### Assignment
Scan the listing below for the word "flex" and copy every line where it occurs.
[Study material Boundary: Start]
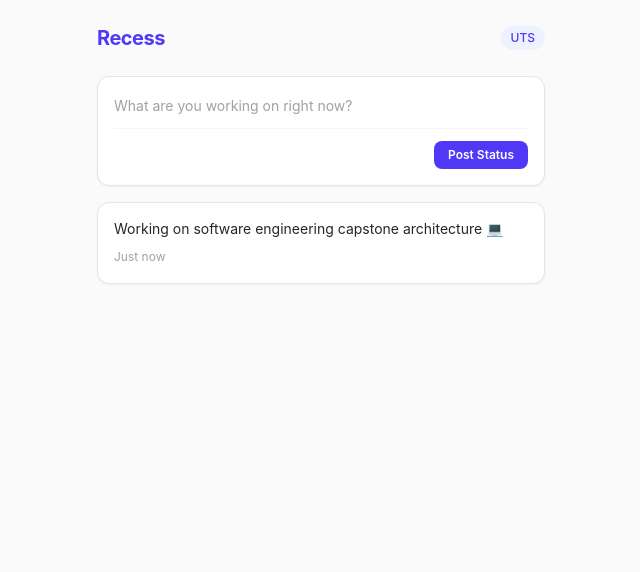
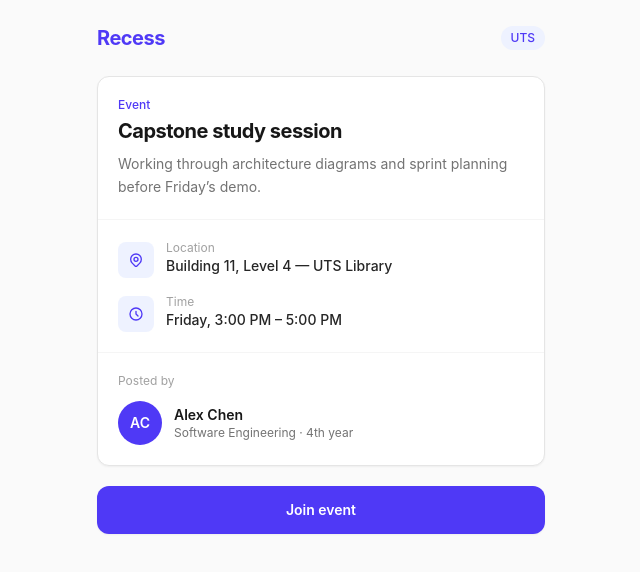
Before and after one commit to sabapogalva/SIS-Group-25, a React (Vite) app: page / in a window 1280 px wide. Shown: the top 572 px of the page, without its empty margins (319-959 px from the left). Built offline with nearby package versions, Linux system fonts and the light colour scheme.

Commit message:
initial 'join an event' functionality UI

```diff
--- a/src/App.jsx
+++ b/src/App.jsx
@@ -1,54 +1,26 @@
-import { useState } from 'react';export default function App() {
-    const [status, setStatus] = useState('');
-    const [feed, setFeed] = useState([
-      { text: 'Working on software engineering capstone architecture 💻', time: 'Just now' }
-    ]);
+import { useState } from 'react';
+import EventDetails from './EventDetails.jsx';
 
-    const handlePost = (e) => {
-      e.preventDefault();
-      if (!status.trim()) return;
-      setFeed([{ text: status, time: 'Just now' }, ...feed]);
-      setStatus('');
-    };
+const sampleEvent = {
+  title: 'Capstone study session',
+  description: 'Working through architecture diagrams and sprint planning before Friday’s demo.',
+  location: 'Building 11, Level 4 — UTS Library',
+  time: 'Friday, 3:00 PM – 5:00 PM',
+  host: {
+    name: 'Alex Chen',
+    initials: 'AC',
+    detail: 'Software Engineering · 4th year',
+  },
+};
 
-    return (
-      <div className="min-h-screen bg-neutral-50 p-6 font-sans">
-        <div className="max-w-md mx-auto">
-          {/* App Header */}
-          <div className="flex justify-between items-center mb-6">
-            <h1 className="text-xl font-bold tracking-tight text-indigo-600">Recess</h1>
-            <span className="text-xs bg-indigo-50 text-indigo-600 font-medium px-2.5 py-1 rounded-full">UTS</span>
-          </div>
+export default function App() {
+  const [joined, setJoined] = useState(false);
 
-          {/* Status Input Form */}
-          <form onSubmit={handlePost} className="bg-white p-4 rounded-xl border border-neutral-200 shadow-xs mb-4">
-            <input
-              type="text"
-              value={status}
-              onChange={(e) => setStatus(e.target.value)}
-              placeholder="What are you working on right now?"
-              className="w-full text-sm border-none focus:outline-none mb-3 text-neutral-800 placeholder-neutral-400"
-            />
-            <div className="flex justify-end border-t border-neutral-100 pt-3">
-              <button
-                type="submit"
-                className="bg-indigo-600 hover:bg-indigo-700 text-white text-xs font-semibold px-3.5 py-1.5 rounded-lg transition-all"
-              >
-                Post Status
-              </button>
-            </div>
-          </form>
-
-          {/* Feed List */}
-          <div className="space-y-2">
-            {feed.map((item, index) => (
-              <div key={index} className="bg-white p-4 rounded-xl border border-neutral-200 shadow-xs">
-                <p className="text-sm text-neutral-800 mb-1">{item.text}</p>
-                <span className="text-xs text-neutral-400">{item.time}</span>
-              </div>
-            ))}
-          </div>
-        </div>
-      </div>
-    );
-  }
+  return (
+    <EventDetails
+      event={sampleEvent}
+      joined={joined}
+      onJoin={() => setJoined(true)}
+    />
+  );
+}
--- /dev/null
+++ b/src/EventDetails.jsx
@@ -0,0 +1,89 @@
+export default function EventDetails({ event, joined, onBack, onJoin }) {
+  const { title, location, time, description, host } = event;
+
+  return (
+    <div className="min-h-screen bg-neutral-50 p-6 font-sans">
+      <div className="max-w-md mx-auto">
+        <div className="flex justify-between items-center mb-6">
+          {onBack ? (
+            <button
+              type="button"
+              onClick={onBack}
+              className="text-sm text-neutral-500 hover:text-neutral-800"
+            >
+              ← Back
+            </button>
+          ) : (
+            <h1 className="text-xl font-bold tracking-tight text-indigo-600">Recess</h1>
+          )}
+          <span className="text-xs bg-indigo-50 text-indigo-600 font-medium px-2.5 py-1 rounded-full">
+            UTS
+          </span>
+        </div>
+
+        <div className="bg-white rounded-xl border border-neutral-200 shadow-xs overflow-hidden">
+          <div className="p-5 border-b border-neutral-100">
+            <p className="text-xs font-medium text-indigo-600 mb-1">Event</p>
+            <h1 className="text-xl font-bold tracking-tight text-neutral-900">{title}</h1>
+            {description && (
+              <p className="text-sm text-neutral-500 mt-2 leading-relaxed">{description}</p>
+            )}
+          </div>
+
+          <div className="p-5 space-y-4 border-b border-neutral-100">
+            <div className="flex gap-3">
+              <div className="mt-0.5 flex h-9 w-9 shrink-0 items-center justify-center rounded-lg bg-indigo-50 text-indigo-600">
+                <svg className="h-4 w-4" fill="none" viewBox="0 0 24 24" stroke="currentColor" strokeWidth="2">
+                  <path strokeLinecap="round" strokeLinejoin="round" d="M17.657 16.657L13.414 20.9a1.998 1.998 0 01-2.827 0l-4.244-4.243a8 8 0 1111.314 0z" />
+                  <path strokeLinecap="round" strokeLinejoin="round" d="M15 11a3 3 0 11-6 0 3 3 0 016 0z" />
+                </svg>
+              </div>
+              <div>
+                <p className="text-xs text-neutral-400">Location</p>
+                <p className="text-sm font-medium text-neutral-800">{location}</p>
+              </div>
+            </div>
+
+            <div className="flex gap-3">
+              <div className="mt-0.5 flex h-9 w-9 shrink-0 items-center justify-center rounded-lg bg-indigo-50 text-indigo-600">
+                <svg className="h-4 w-4" fill="none" viewBox="0 0 24 24" stroke="currentColor" strokeWidth="2">
+                  <path strokeLinecap="round" strokeLinejoin="round" d="M12 8v4l3 3m6-3a9 9 0 11-18 0 9 9 0 0118 0z" />
+                </svg>
+              </div>
+              <div>
+                <p className="text-xs text-neutral-400">Time</p>
+                <p className="text-sm font-medium text-neutral-800">{time}</p>
+              </div>
+            </div>
+          </div>
+
+          <div className="p-5">
+            <p className="text-xs text-neutral-400 mb-3">Posted by</p>
+            <div className="flex items-center gap-3">
+              <div className="flex h-11 w-11 items-center justify-center rounded-full bg-indigo-600 text-sm font-semibold text-white">
+                {host.initials}
+              </div>
+              <div>
+                <p className="text-sm font-semibold text-neutral-900">{host.name}</p>
+                <p className="text-xs text-neutral-500">{host.detail}</p>
+              </div>
+            </div>
+          </div>
+        </div>
+
+        <button
+          type="button"
+          onClick={onJoin}
+          disabled={joined}
+          className={`mt-5 w-full py-3.5 rounded-xl text-sm font-semibold transition-all ${
+            joined
+              ? 'bg-neutral-100 text-neutral-400 cursor-default'
+              : 'bg-indigo-600 hover:bg-indigo-700 text-white shadow-xs'
+          }`}
+        >
+          {joined ? 'You’re going' : 'Join event'}
+        </button>
+      </div>
+    </div>
+  );
+}
```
[Study material Boundary: End]
### Exercise output
-          <div className="flex justify-between items-center mb-6">
-            <div className="flex justify-end border-t border-neutral-100 pt-3">
+        <div className="flex justify-between items-center mb-6">
+            <div className="flex gap-3">
+              <div className="mt-0.5 flex h-9 w-9 shrink-0 items-center justify-center rounded-lg bg-indigo-50 text-indigo-600">
+            <div className="flex gap-3">
+              <div className="mt-0.5 flex h-9 w-9 shrink-0 items-center justify-center rounded-lg bg-indigo-50 text-indigo-600">
+            <div className="flex items-center gap-3">
+              <div className="flex h-11 w-11 items-center justify-center rounded-full bg-indigo-600 text-sm font-semibold text-white">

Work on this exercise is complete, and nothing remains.